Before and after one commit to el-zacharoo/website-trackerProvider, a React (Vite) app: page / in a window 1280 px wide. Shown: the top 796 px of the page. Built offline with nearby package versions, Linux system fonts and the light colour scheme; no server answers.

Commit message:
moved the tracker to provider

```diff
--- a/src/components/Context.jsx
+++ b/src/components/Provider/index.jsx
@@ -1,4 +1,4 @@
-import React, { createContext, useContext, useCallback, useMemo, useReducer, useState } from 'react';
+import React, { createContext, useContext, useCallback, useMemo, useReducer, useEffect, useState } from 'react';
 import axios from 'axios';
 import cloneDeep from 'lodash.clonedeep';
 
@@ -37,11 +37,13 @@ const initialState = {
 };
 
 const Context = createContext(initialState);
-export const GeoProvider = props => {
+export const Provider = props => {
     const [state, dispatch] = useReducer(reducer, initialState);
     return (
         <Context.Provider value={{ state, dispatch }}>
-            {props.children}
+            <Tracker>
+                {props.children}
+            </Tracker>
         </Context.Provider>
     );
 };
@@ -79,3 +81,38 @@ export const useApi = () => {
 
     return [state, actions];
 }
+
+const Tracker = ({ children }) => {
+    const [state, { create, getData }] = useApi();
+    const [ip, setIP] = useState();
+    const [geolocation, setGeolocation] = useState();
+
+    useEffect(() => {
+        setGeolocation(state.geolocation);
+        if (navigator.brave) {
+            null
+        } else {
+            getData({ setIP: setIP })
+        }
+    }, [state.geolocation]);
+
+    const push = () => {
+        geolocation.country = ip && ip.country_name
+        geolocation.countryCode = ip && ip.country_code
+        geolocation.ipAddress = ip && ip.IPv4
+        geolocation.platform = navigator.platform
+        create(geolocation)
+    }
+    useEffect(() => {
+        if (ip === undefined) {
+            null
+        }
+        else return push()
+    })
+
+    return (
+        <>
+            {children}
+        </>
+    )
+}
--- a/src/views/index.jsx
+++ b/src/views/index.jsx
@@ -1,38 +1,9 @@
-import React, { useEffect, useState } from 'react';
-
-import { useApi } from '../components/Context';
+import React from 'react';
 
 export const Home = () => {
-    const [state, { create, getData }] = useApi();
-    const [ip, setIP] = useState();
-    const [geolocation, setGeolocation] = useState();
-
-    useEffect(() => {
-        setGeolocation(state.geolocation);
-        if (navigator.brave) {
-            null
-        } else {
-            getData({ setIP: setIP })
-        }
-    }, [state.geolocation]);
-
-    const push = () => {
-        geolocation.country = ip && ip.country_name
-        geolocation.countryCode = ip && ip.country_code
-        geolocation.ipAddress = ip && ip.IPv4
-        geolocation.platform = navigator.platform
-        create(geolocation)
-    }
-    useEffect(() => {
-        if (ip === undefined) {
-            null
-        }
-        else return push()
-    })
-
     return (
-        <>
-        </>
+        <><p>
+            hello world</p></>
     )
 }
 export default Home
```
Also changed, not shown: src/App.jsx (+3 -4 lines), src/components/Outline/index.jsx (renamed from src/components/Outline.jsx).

--

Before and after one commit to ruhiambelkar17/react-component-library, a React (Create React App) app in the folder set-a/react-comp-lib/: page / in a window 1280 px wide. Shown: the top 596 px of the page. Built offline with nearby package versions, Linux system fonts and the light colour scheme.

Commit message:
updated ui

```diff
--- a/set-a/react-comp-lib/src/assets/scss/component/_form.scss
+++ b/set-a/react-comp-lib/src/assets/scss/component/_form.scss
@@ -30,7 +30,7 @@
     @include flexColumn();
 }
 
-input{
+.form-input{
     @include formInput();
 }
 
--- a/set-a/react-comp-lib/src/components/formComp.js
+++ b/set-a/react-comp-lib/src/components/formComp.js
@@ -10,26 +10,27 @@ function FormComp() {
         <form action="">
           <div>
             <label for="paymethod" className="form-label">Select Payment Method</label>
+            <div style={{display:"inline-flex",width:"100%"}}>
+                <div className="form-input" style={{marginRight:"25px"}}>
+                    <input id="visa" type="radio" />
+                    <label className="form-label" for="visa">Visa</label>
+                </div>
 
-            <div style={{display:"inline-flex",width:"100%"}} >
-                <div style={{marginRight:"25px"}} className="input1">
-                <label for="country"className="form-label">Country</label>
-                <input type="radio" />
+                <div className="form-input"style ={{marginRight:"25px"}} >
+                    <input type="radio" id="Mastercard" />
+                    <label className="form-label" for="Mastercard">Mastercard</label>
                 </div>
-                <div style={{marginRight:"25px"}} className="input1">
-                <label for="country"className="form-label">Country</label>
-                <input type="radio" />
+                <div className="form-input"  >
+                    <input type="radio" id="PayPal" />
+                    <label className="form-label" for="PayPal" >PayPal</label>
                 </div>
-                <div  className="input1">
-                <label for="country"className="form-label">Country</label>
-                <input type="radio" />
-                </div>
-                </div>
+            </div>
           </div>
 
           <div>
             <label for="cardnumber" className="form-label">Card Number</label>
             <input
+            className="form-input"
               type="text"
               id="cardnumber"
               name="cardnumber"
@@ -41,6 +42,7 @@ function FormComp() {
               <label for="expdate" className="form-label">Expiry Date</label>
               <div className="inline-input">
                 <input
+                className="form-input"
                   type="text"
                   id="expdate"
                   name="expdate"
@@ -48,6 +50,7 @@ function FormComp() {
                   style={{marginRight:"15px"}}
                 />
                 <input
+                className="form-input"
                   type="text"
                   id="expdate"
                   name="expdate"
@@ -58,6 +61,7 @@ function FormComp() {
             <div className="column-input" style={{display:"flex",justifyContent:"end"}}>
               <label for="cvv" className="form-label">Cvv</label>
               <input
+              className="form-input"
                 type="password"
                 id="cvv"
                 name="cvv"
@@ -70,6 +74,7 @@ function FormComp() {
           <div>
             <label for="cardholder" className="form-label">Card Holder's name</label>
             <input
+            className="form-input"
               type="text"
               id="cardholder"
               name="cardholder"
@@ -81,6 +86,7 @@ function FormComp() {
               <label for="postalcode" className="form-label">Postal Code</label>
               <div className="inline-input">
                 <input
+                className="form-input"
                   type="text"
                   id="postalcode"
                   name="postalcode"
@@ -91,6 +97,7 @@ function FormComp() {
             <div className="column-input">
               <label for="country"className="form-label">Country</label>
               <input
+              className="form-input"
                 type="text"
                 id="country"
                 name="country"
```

### INSTRUCTIONS FOR THE TASK
Please give the number of lines above that hold the word "components", and only that number.

### ANSWER TO THIS PROBLEM
6